- Ensuring everyone on your team knows where they are headed as a team/organisation
How to create an effective Mission Statement
When thinking about creating a Mission Statement it’s useful to break down the Mission Statement into a few different components, which are combined to create the final statement. This way you can devote your efforts to answering specific questions rather than wasting time contemplating potential future options, making assumptions, or trying to guesstimate what others think should be included.
Simple and practical
To keep things as simple as possible, and also be very practical, we suggest you focus your attention on answering three questions to create the foundation for your Mission Statement. Those three questions are:
- What do we want to be, or to be known for?
- Who do we want to do that for?
- How will we do it?
Whilst these questions seem quite simple and direct, it’s often the case that deciding on the answers can be confusing. These questions can stimulate deeper thought about what’s really important and you might need more detailed discussions to evaluate options that arise.
It certainly helps to have spent some time considering the Vision for the organisation, as well as defining core values, as these help create the ‘flavour’ of what the organisation will be doing and will influence the answers to some degree.
Get the free Mission Statement worksheet
Download a free copy of this worksheet to capture your answers to the Mission Statement planning questions. It’s ideal to share with your team.
Developing a Mission Statement can be a tricky project to undertake. It may be difficult for founders or business owners who are so close to the organisation that they have an embedded emotional connection, existing cognitive biases, and who maybe “can’t see the forest for the trees”. That’s why having an external facilitator to assist you through this process can be extremely beneficial.

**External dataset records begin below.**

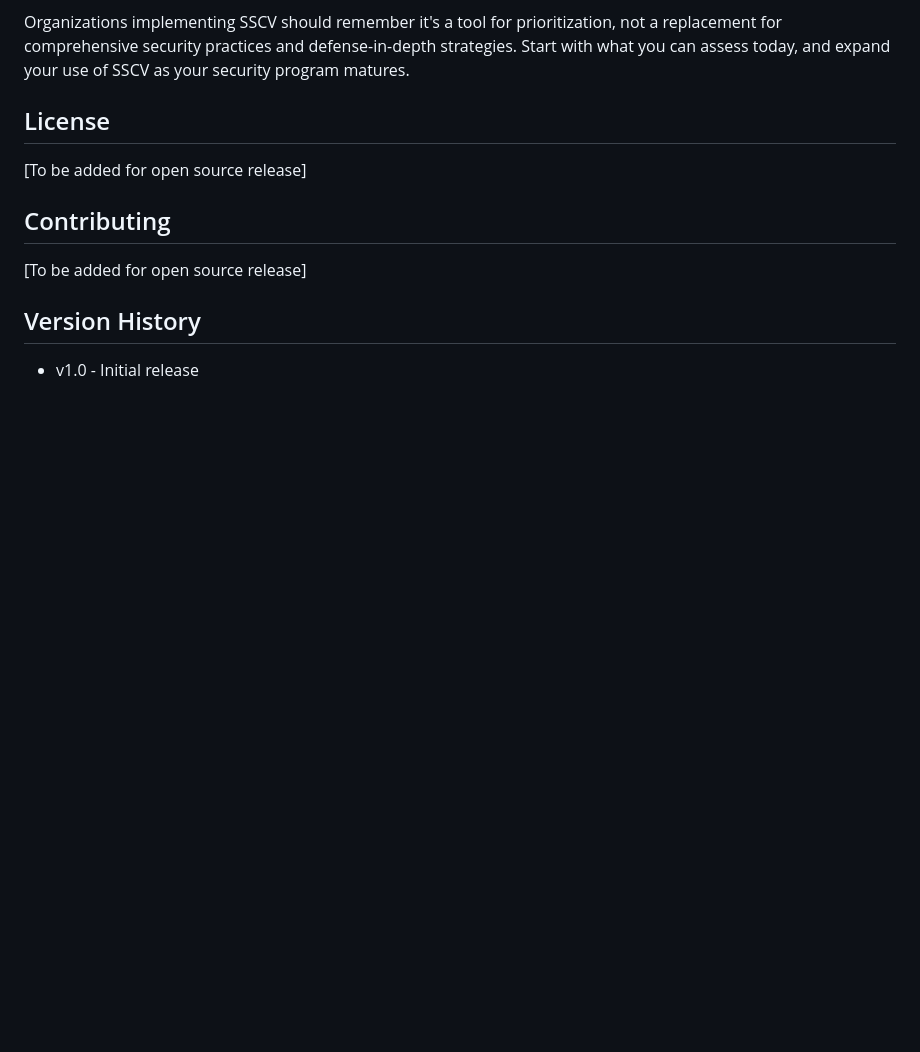
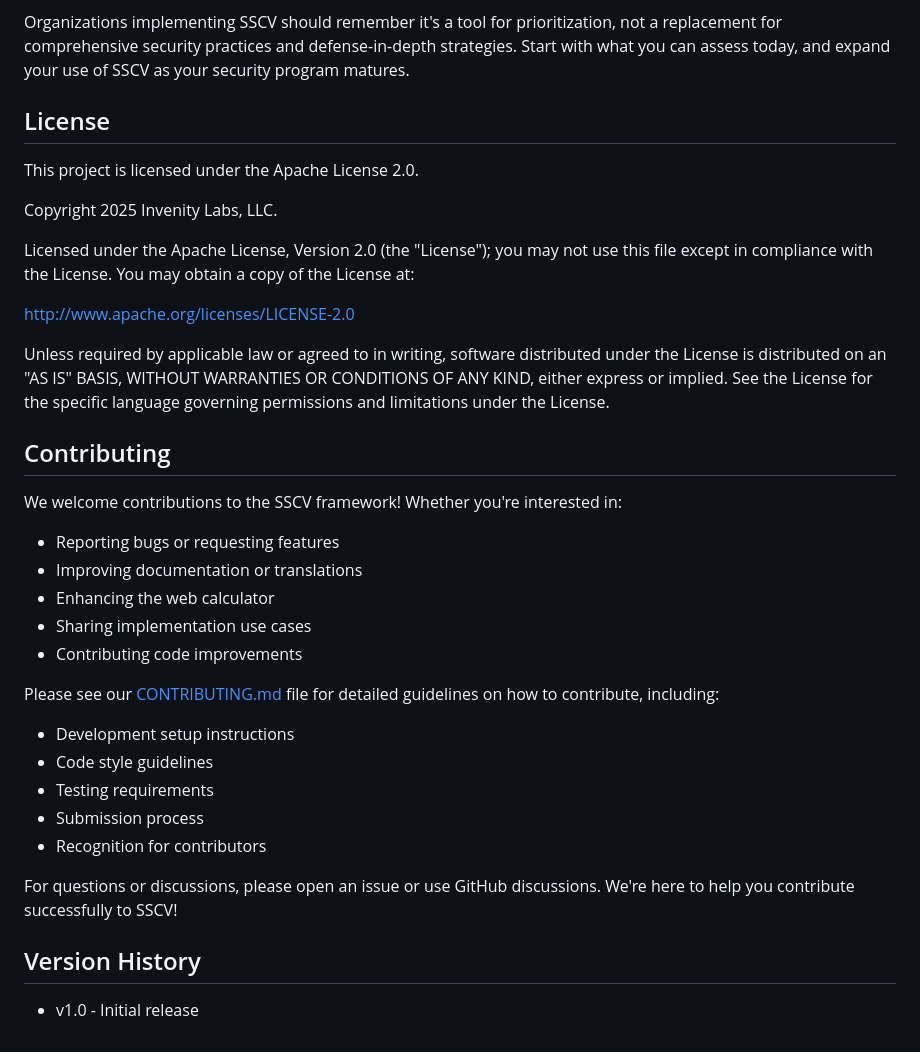
Before and after one commit to sscv-framework/sscv-core, a Markdown page: SPECIFICATION.md, the part around the change. Rendered like a GitHub page; blank space fills up the shorter version.

Commit message:
Update license and contributing sections in SPECIFICATION.md
- Replace placeholder license text with Apache License 2.0 details
- Add copyright notice for Invenity Labs, LLC
- Replace placeholder contributing text with comprehensive overview
- Reference CONTRIBUTING.md file for detailed guidelines

🤖 Generated with [Claude Code](https://claude.ai/code)

Co-Authored-By: Claude <noreply@anthropic.com>

```diff
--- a/SPECIFICATION.md
+++ b/SPECIFICATION.md
@@ -334,11 +334,35 @@ Organizations implementing SSCV should remember it's a tool for prioritization,
 
 ## License
 
-[To be added for open source release]
+This project is licensed under the Apache License 2.0.
+
+Copyright 2025 Invenity Labs, LLC.
+
+Licensed under the Apache License, Version 2.0 (the "License"); you may not use this file except in compliance with the License. You may obtain a copy of the License at:
+
+http://www.apache.org/licenses/LICENSE-2.0
+
+Unless required by applicable law or agreed to in writing, software distributed under the License is distributed on an "AS IS" BASIS, WITHOUT WARRANTIES OR CONDITIONS OF ANY KIND, either express or implied. See the License for the specific language governing permissions and limitations under the License.
 
 ## Contributing
 
-[To be added for open source release]
+We welcome contributions to the SSCV framework! Whether you're interested in:
+
+- Reporting bugs or requesting features
+- Improving documentation or translations
+- Enhancing the web calculator
+- Sharing implementation use cases
+- Contributing code improvements
+
+Please see our [CONTRIBUTING.md](CONTRIBUTING.md) file for detailed guidelines on how to contribute, including:
+
+- Development setup instructions
+- Code style guidelines
+- Testing requirements
+- Submission process
+- Recognition for contributors
+
+For questions or discussions, please open an issue or use GitHub discussions. We're here to help you contribute successfully to SSCV!
 
 ## Version History
 
```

Importantly, once you have the Mission Statement ready for public viewing be sure to educate your whole team on what it means and ensure it is visible within the workplace so it can be readily used as the guiding framework it was created to be.